▶ _DIRECTIONS FOR THIS TASK_
Every line of the following records that includes "CalculatorBloc" should be copied.

▶ _RECORD EXCERPTS_
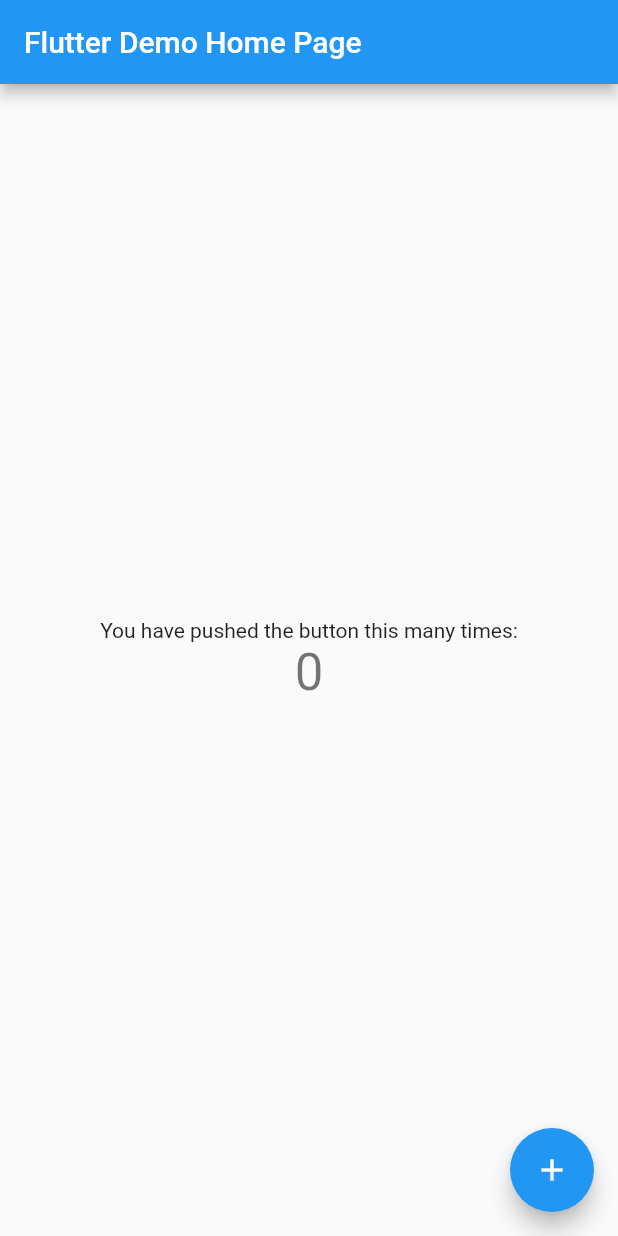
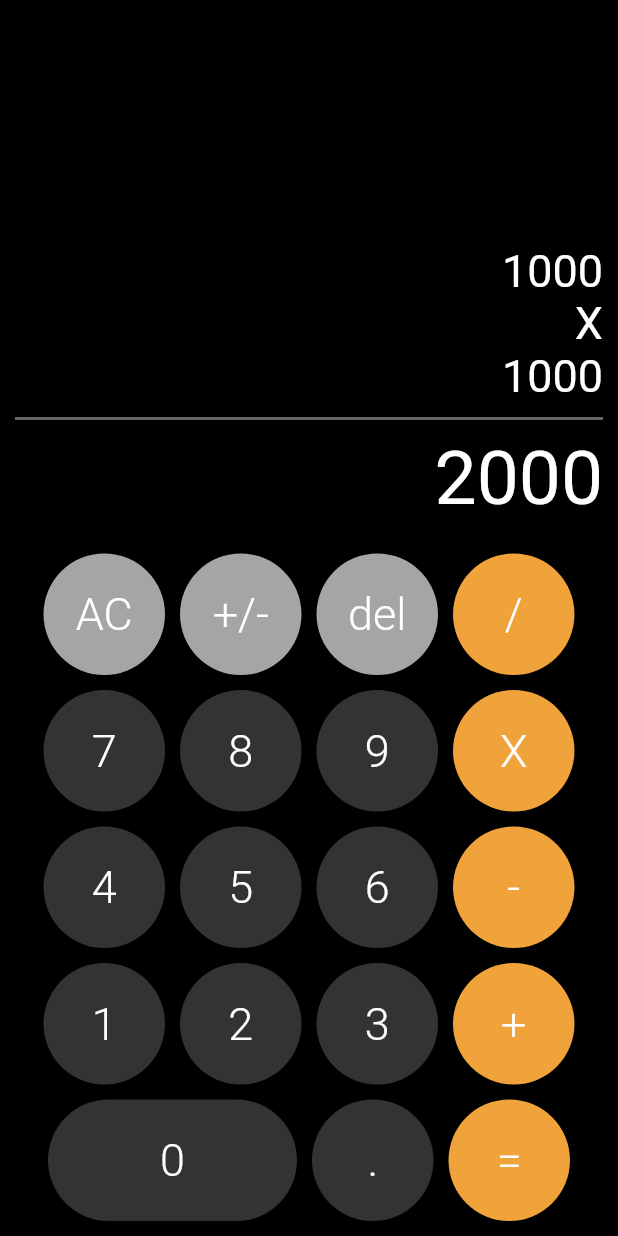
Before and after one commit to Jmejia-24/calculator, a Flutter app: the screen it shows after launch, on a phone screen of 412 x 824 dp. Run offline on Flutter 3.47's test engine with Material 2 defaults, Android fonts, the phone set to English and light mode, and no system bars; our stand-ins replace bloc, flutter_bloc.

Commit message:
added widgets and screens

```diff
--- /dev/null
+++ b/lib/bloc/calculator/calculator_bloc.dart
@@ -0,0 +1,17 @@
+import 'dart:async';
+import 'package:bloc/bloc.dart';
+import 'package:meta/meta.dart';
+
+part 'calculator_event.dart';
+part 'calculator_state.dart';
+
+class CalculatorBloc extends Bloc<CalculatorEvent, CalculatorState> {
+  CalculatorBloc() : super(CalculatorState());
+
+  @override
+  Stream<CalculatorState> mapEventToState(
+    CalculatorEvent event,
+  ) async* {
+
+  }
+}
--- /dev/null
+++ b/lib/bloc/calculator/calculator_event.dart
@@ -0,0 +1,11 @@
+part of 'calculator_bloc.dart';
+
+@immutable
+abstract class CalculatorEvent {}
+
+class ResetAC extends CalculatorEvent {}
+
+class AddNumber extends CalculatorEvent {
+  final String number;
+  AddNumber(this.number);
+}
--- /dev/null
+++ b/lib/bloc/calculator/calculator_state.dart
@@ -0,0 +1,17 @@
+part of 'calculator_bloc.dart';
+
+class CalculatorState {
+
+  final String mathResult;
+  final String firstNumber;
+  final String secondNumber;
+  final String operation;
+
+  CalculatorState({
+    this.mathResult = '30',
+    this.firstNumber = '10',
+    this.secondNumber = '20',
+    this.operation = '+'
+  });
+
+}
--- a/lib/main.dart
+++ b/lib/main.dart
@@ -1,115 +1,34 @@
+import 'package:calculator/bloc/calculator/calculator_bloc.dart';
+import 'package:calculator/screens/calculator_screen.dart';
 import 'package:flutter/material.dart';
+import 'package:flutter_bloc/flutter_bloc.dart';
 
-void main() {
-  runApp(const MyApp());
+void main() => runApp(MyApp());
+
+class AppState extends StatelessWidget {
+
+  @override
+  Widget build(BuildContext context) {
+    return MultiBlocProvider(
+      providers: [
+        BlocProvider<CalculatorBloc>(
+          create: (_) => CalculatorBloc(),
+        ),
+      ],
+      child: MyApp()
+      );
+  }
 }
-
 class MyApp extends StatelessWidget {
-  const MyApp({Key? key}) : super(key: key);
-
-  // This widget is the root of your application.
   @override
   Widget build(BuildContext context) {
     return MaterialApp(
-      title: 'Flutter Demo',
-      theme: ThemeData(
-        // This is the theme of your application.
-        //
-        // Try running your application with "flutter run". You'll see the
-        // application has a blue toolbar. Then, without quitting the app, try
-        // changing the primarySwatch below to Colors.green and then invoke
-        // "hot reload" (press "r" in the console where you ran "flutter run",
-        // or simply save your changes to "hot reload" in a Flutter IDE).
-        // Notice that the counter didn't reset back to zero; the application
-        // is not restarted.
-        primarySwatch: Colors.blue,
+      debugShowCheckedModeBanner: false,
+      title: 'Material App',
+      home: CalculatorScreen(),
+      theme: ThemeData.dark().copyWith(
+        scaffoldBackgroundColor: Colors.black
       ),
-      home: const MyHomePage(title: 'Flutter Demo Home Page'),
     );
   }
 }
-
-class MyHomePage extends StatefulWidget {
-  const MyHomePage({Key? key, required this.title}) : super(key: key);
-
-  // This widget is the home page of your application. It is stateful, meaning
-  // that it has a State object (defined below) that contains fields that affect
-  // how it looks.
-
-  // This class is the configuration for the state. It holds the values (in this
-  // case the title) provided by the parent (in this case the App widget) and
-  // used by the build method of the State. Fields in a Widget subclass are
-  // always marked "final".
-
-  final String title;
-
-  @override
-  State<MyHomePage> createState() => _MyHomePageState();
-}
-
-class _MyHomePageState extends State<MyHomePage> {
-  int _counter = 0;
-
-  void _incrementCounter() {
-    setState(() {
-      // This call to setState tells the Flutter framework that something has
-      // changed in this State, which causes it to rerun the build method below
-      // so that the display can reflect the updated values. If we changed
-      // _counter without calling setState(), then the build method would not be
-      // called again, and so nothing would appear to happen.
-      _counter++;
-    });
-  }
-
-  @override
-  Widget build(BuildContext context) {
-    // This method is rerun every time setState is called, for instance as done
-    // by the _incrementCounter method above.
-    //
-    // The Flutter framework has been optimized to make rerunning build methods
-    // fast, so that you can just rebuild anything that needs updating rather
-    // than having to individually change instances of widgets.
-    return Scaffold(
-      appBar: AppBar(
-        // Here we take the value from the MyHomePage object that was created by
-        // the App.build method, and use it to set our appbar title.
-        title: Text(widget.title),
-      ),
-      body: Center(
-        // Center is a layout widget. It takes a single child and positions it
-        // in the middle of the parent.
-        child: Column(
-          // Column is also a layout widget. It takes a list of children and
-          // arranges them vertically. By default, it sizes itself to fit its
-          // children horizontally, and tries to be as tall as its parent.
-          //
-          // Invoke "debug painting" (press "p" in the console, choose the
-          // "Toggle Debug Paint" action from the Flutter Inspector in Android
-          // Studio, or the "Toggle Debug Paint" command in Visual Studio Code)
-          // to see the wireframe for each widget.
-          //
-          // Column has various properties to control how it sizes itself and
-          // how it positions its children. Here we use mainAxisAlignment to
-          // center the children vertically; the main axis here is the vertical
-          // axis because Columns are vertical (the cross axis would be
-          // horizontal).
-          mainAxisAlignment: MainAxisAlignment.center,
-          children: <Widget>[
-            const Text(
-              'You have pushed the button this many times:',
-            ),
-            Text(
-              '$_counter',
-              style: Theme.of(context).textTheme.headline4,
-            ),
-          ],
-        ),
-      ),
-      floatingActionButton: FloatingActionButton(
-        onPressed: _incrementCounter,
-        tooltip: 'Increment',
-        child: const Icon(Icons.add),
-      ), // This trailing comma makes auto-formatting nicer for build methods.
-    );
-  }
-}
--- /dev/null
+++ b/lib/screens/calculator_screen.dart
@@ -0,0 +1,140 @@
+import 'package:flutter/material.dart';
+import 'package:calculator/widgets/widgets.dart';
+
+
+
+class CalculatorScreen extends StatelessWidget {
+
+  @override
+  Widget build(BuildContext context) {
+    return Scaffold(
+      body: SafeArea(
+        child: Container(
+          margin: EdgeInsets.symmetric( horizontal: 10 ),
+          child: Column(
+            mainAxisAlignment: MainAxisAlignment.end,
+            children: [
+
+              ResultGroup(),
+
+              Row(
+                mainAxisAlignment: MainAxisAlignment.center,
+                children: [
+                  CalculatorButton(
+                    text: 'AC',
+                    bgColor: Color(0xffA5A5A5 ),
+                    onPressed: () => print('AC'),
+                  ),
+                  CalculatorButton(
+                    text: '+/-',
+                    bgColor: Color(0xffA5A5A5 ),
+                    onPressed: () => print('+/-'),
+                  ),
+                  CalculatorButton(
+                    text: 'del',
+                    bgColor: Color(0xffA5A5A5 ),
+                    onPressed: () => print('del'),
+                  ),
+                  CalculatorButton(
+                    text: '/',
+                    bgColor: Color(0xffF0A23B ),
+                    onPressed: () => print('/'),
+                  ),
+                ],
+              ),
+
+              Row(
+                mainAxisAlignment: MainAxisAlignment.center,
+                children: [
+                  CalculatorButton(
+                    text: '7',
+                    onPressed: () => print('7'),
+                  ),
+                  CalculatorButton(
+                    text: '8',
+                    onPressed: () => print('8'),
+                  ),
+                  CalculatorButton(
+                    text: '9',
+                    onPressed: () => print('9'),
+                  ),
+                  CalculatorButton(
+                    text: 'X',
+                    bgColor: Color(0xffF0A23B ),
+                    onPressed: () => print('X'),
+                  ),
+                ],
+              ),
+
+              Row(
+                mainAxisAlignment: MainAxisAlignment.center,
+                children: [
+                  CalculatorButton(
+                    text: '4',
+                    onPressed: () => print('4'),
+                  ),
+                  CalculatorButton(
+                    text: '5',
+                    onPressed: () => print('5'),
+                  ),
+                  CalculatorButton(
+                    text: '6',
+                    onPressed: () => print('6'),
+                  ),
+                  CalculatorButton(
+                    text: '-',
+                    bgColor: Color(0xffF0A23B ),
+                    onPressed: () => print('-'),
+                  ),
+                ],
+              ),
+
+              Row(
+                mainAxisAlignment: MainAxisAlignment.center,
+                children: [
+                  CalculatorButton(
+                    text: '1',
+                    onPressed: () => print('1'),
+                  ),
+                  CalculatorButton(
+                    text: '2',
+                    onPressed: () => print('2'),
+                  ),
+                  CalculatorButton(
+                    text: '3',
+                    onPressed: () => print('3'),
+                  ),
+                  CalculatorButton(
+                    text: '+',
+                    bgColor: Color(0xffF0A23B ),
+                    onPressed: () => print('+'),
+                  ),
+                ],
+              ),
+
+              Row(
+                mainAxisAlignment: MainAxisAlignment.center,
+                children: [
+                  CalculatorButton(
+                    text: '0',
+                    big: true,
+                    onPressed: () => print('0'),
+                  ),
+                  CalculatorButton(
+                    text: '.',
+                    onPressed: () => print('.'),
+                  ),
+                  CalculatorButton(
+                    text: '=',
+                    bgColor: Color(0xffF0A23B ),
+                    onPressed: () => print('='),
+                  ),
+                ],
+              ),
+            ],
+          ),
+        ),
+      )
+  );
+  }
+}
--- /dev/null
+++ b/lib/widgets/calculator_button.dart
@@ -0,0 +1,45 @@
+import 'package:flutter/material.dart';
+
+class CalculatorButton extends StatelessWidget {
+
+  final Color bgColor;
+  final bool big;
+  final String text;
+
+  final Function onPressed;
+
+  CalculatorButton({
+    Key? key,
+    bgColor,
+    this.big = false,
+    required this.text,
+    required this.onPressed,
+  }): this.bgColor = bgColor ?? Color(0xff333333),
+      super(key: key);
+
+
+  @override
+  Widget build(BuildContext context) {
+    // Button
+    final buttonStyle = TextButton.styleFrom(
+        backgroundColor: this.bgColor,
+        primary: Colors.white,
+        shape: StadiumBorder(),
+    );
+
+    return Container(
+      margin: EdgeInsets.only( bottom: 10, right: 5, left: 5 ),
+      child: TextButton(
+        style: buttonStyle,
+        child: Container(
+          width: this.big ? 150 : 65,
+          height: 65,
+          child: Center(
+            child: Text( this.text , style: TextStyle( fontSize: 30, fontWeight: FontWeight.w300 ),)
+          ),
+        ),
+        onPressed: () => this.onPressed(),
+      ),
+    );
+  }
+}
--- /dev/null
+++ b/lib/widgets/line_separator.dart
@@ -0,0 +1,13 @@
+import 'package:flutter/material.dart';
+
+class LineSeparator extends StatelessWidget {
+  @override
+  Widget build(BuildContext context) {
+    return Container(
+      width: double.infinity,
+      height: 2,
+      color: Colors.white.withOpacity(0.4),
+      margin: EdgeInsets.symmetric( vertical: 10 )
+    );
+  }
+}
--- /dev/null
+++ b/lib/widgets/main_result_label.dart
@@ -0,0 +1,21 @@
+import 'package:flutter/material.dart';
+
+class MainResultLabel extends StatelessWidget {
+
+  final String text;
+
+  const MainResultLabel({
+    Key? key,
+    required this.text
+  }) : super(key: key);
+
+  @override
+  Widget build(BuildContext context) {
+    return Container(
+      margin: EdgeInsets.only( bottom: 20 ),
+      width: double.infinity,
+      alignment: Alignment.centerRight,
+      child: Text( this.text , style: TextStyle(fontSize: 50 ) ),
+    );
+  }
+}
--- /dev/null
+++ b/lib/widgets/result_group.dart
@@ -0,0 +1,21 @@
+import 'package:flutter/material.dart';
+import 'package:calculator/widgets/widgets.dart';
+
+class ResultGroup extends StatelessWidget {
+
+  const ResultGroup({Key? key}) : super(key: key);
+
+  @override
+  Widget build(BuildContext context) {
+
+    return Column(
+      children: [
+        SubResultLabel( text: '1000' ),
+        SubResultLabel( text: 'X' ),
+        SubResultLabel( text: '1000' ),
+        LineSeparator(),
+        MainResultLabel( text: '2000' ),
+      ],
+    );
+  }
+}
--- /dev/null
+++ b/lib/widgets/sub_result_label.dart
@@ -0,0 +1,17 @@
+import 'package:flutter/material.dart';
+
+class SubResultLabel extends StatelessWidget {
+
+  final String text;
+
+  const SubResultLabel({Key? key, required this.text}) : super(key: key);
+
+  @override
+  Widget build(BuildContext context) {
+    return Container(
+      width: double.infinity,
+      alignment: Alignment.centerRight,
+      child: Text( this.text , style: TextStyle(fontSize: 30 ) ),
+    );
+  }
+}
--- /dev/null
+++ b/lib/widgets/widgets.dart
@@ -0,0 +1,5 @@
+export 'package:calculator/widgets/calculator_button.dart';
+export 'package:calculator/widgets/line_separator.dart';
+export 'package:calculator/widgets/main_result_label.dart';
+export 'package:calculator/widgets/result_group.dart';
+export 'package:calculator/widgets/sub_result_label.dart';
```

* * *

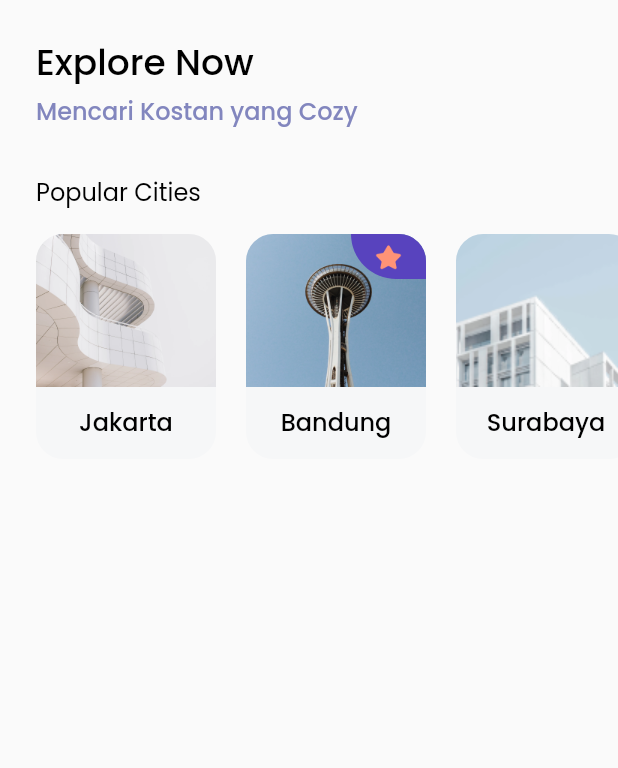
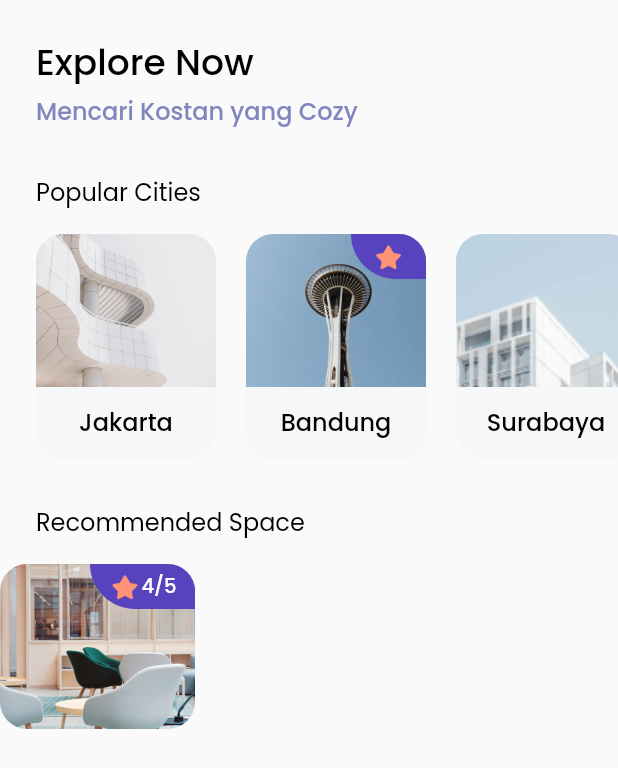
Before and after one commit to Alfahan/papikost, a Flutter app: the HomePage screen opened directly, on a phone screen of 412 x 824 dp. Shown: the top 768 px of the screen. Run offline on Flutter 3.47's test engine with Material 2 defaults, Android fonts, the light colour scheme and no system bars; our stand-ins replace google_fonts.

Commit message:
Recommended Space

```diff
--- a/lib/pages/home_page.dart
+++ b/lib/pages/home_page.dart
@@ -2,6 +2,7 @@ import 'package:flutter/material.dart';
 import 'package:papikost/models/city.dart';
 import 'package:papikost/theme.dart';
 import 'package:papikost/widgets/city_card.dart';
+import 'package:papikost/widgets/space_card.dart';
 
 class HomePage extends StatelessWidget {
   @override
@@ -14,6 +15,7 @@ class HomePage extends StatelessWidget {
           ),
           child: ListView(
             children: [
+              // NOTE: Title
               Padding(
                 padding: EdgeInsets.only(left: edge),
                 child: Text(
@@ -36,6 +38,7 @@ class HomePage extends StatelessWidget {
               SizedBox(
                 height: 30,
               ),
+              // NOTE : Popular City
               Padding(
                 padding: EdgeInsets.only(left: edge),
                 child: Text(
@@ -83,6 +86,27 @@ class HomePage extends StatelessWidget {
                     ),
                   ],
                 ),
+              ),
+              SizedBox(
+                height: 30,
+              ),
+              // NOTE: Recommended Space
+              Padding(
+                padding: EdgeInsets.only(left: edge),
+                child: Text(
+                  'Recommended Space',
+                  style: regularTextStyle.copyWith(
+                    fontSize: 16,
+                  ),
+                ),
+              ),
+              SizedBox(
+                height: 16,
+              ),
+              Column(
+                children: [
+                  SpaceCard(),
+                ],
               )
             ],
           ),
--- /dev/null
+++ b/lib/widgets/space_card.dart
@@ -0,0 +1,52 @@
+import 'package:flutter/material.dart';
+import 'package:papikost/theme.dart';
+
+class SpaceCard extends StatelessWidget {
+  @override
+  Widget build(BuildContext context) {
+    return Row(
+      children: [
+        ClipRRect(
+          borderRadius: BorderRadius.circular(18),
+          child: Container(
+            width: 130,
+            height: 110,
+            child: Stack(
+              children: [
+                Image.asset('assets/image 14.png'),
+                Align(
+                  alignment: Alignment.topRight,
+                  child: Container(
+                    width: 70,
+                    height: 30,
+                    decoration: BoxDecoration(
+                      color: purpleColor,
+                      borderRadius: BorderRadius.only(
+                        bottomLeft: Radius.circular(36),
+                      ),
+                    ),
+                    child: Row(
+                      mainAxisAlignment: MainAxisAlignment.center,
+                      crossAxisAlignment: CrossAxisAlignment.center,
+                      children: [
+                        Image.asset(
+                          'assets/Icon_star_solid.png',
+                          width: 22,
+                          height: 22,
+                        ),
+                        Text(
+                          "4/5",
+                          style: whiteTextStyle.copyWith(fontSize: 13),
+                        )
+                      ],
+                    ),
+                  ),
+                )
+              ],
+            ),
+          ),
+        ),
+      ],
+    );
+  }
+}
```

▶ _OUTPUT FOR THIS TASK_
+class CalculatorBloc extends Bloc<CalculatorEvent, CalculatorState> {
+  CalculatorBloc() : super(CalculatorState());
+        BlocProvider<CalculatorBloc>(
+          create: (_) => CalculatorBloc(),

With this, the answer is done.